• Warning: Spoilers
    I am an avid Stargate and Atlantis fan, but there is one thing that concerns me and that is that the Pegasus Galaxy is not at all strange. I guess I was a little disappointed when the producers of the show resorted to the same mission backdrops as are used with Stargate SG1 - the surrounds of Vancouver. I realize there are budgetary and time constraints, but surely a few strange plants and some odd animals would suit the new galaxy? We have yet to see many at all except maybe for the large plastic bug-like creature that attach's itself to Major Sheppard's throat in the episode "38 Minutes" and a few glowing bugs from "The Defiant One", that could have easily come from a Stargate SG1 episode in Season 4 called "Prodigy", where the team encounters something that looks almost identical. Then there is the control room...the consoles look as though the designer took his or her ideas from keyboard stands in the 1980's and the new arrivals have plugged into the software with what seems ridiculous ease. We are supposed to be looking at technology left by a culture of far superior beings 10 000 years in the past. A culture advanced enough several million years ago to pick up their entire city and relocate it to an entirely new galaxy. One would almost expect something well beyond that of the Star Trek Universe, and yet it falls disappointingly short. With intense reality-based series out there such as CSI, NYPD Blue, Crossing Jordan, Medium and such, the public have developed a hunger for not only the realistic interpretation, but the meaty personal interaction; heroes that don't come through with only scrapes or minor irritation by the end of the episode or emotions handled with 'one-liners' such as "I have to live with it" and you never see the character ever dealing with the problem again. People who are often seriously injured and don't just bounce back by the next episode. Now, although Atlantis is in an entirely different setting - one entirely fantastical - the people within are from our world and I believe they should react accordingly.
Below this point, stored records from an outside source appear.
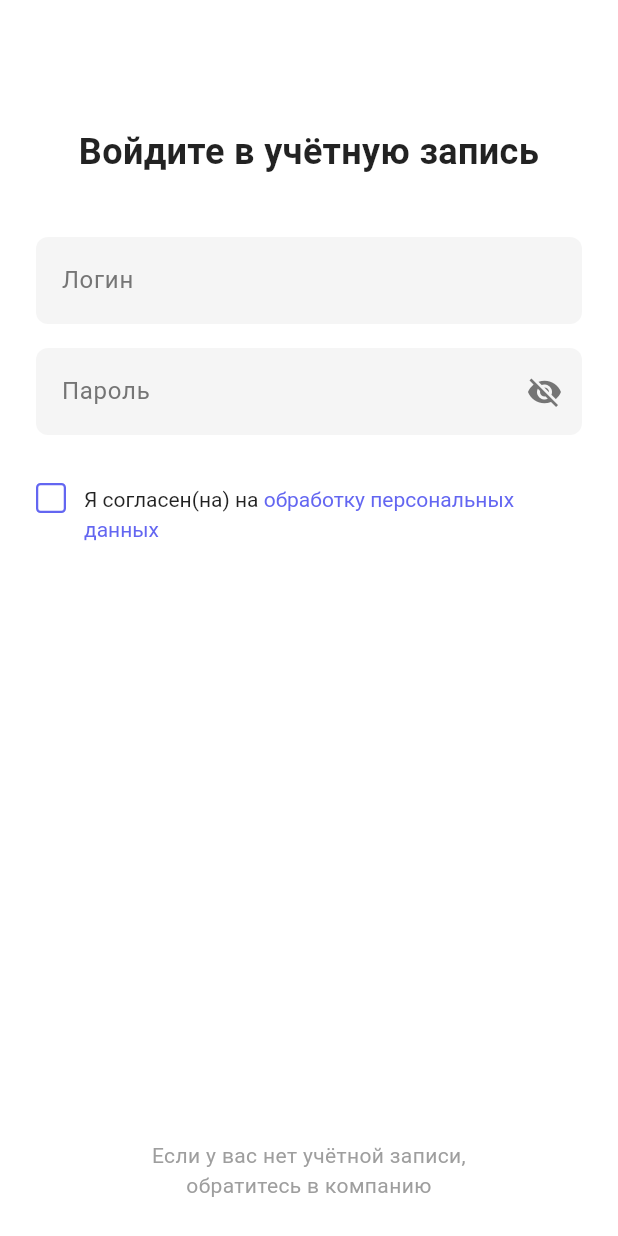
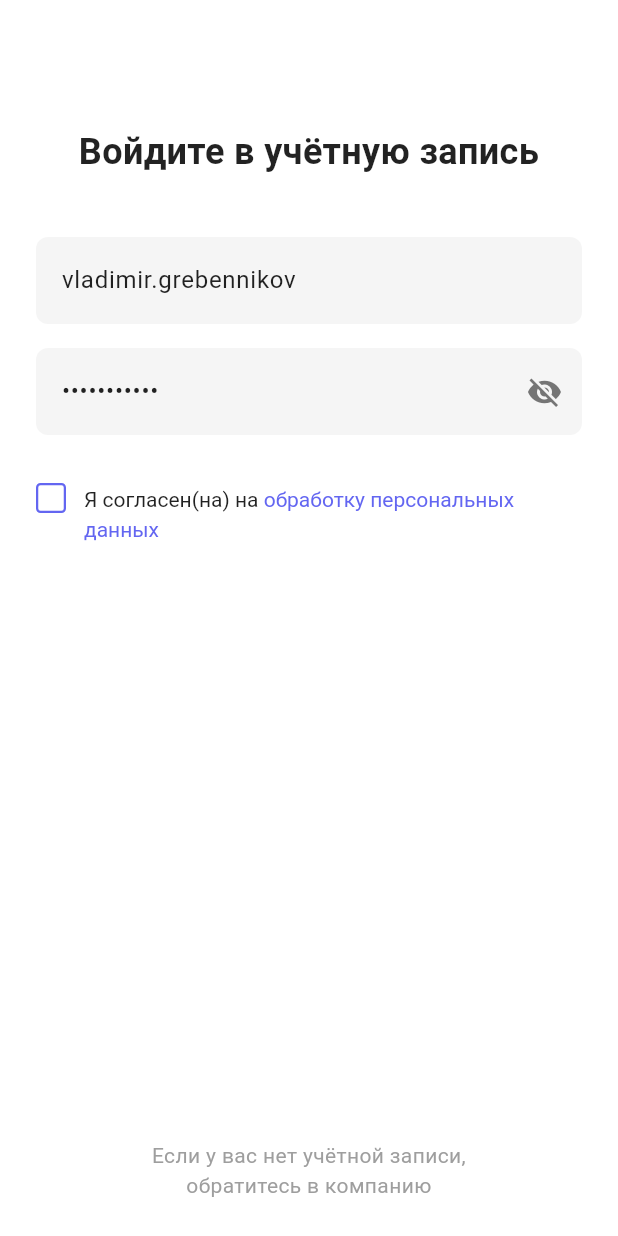
Before and after one commit to yanmoroz/hr_tcc_sandbox, a Flutter app: the screen it shows after launch, on a phone screen of 412 x 824 dp. Run offline on Flutter 3.47's test engine with Material 3 defaults, Android fonts, the phone set to English and light mode, and no system bars; our stand-ins replace equatable, flutter_bloc, flutter_svg, get_it, go_router, local_auth and 1 more.

Commit message:
fix(auth): prefill test credentials

```diff
--- a/lib/features/auth/presentation/pages/login_page.dart
+++ b/lib/features/auth/presentation/pages/login_page.dart
@@ -27,6 +27,8 @@ class _LoginPageState extends State<LoginPage> {
   @override
   void initState() {
     super.initState();
+    _usernameController.text = 'vladimir.grebennikov';
+    _passwordController.text = 'password123';
     _usernameController.addListener(_validateForm);
     _passwordController.addListener(_validateForm);
   }
```
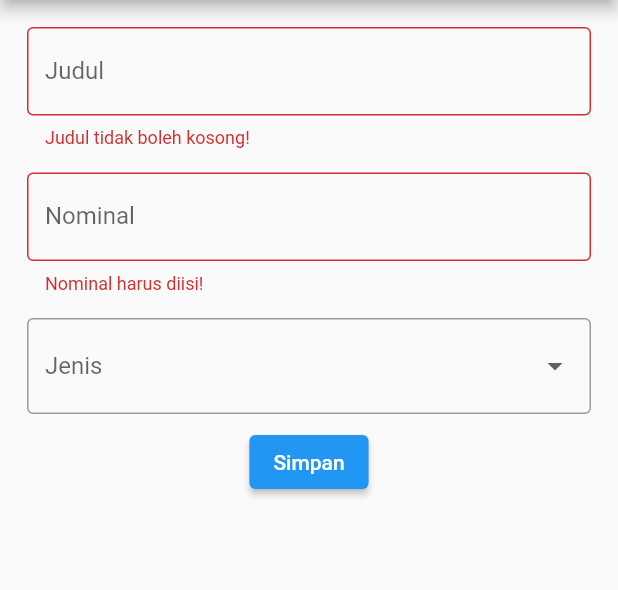
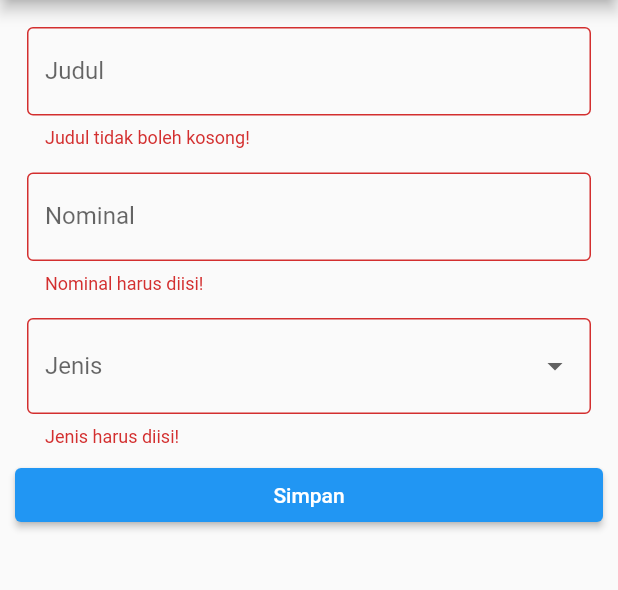
Before and after one commit to naufalweise/pbp-flutter-lab, a Flutter app: the AddBudgetPage screen opened by its route, after a tap on "Simpan", on a phone screen of 412 x 824 dp, the part 84-674 px from its top. Run offline on Flutter 3.47's test engine with Material 2 defaults, Android fonts, the phone set to English and light mode, and no system bars.

Commit message:
Add validation jenis & fix overflow size

```diff
--- a/counter_7/lib/pages/add_budget_page.dart
+++ b/counter_7/lib/pages/add_budget_page.dart
@@ -4,8 +4,8 @@ import 'package:flutter/material.dart';
 import 'package:flutter/services.dart';
 
 class AddBudgetPage extends StatefulWidget {
-  AddBudgetPage({super.key, required this.addBudget});
-  void Function(Budget budget) addBudget;
+  const AddBudgetPage({super.key, required this.addBudget});
+  final void Function(Budget budget) addBudget;
 
   @override
   State<StatefulWidget> createState() => _AddBudgetPageState();
@@ -14,21 +14,21 @@ class AddBudgetPage extends StatefulWidget {
 class _AddBudgetPageState extends State<AddBudgetPage> {
   final GlobalKey<FormState> _formKey = GlobalKey<FormState>();
   bool _formChanged = false;
-  Budget _newBudget = Budget.fromUserInput();
+  final Budget _newBudget = Budget.fromUserInput();
 
   @override
   Widget build(BuildContext context) {
     return Scaffold(
       appBar: AppBar(
-        title: Text("Form Budget"),
+        title: const Text("Form Budget"),
       ),
-      drawer: AppMenu(),
+      drawer: const AppMenu(),
       body: Padding(
-        padding: EdgeInsets.all(10),
+        padding: const EdgeInsets.all(10),
         child: Form(
             key: _formKey,
             onChanged: _onFormChange,
-            child: Column(
+            child: ListView(
               children: [
                 Padding(
                   padding: const EdgeInsets.all(8.0),
@@ -88,6 +88,12 @@ class _AddBudgetPageState extends State<AddBudgetPage> {
                           _newBudget.type = e!;
                         });
                       },
+                    validator: (e) {
+                        if (e == null) {
+                          return "Jenis harus diisi!";
+                        }
+                        return null;
+                    },
                   ),
                 ),
                 ElevatedButton(
@@ -105,6 +111,7 @@ class _AddBudgetPageState extends State<AddBudgetPage> {
   void _onSubmitBtnPressed() {
     if (_formKey.currentState!.validate()) {
       _handleAddNewBudget();
+
     }
   }
 
```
We all get stressed and burnt out. We get allergies, have accidents, sprain ankles, have moments when we don't want to carry on and challenges where we feel like beating our heads against the wall because the solution is beyond our grasp. We miss our families if we are away from them and suffer from self-doubt and lack of confidence in new settings. If we could only increase the emotional intensity of the interaction between Atlantis characters, it would make for emotionally satisfying viewing. Sometimes it's best not to have the problem solved by the end of the episode. And I am not referring to the Wraith here; I am referring to the problems in everyday life or perhaps the emotional fallout from a particularly traumatic experience, (that for once isn't just manifested in the form of dreams - yawn!) affecting a character for episodes to come. I love Stargate Atlantis, but I want some juicy, emotional episodes where the characters are up to their eyeballs in trouble and it isn't so easy to get out. And when they do, their lives have changed and not always for the better - at first. Needless to say, I still love this program and refuse to miss a single episode, (except for the time we had a power outage and my VCR shut down!) and will continue to watch for as long as it is on air.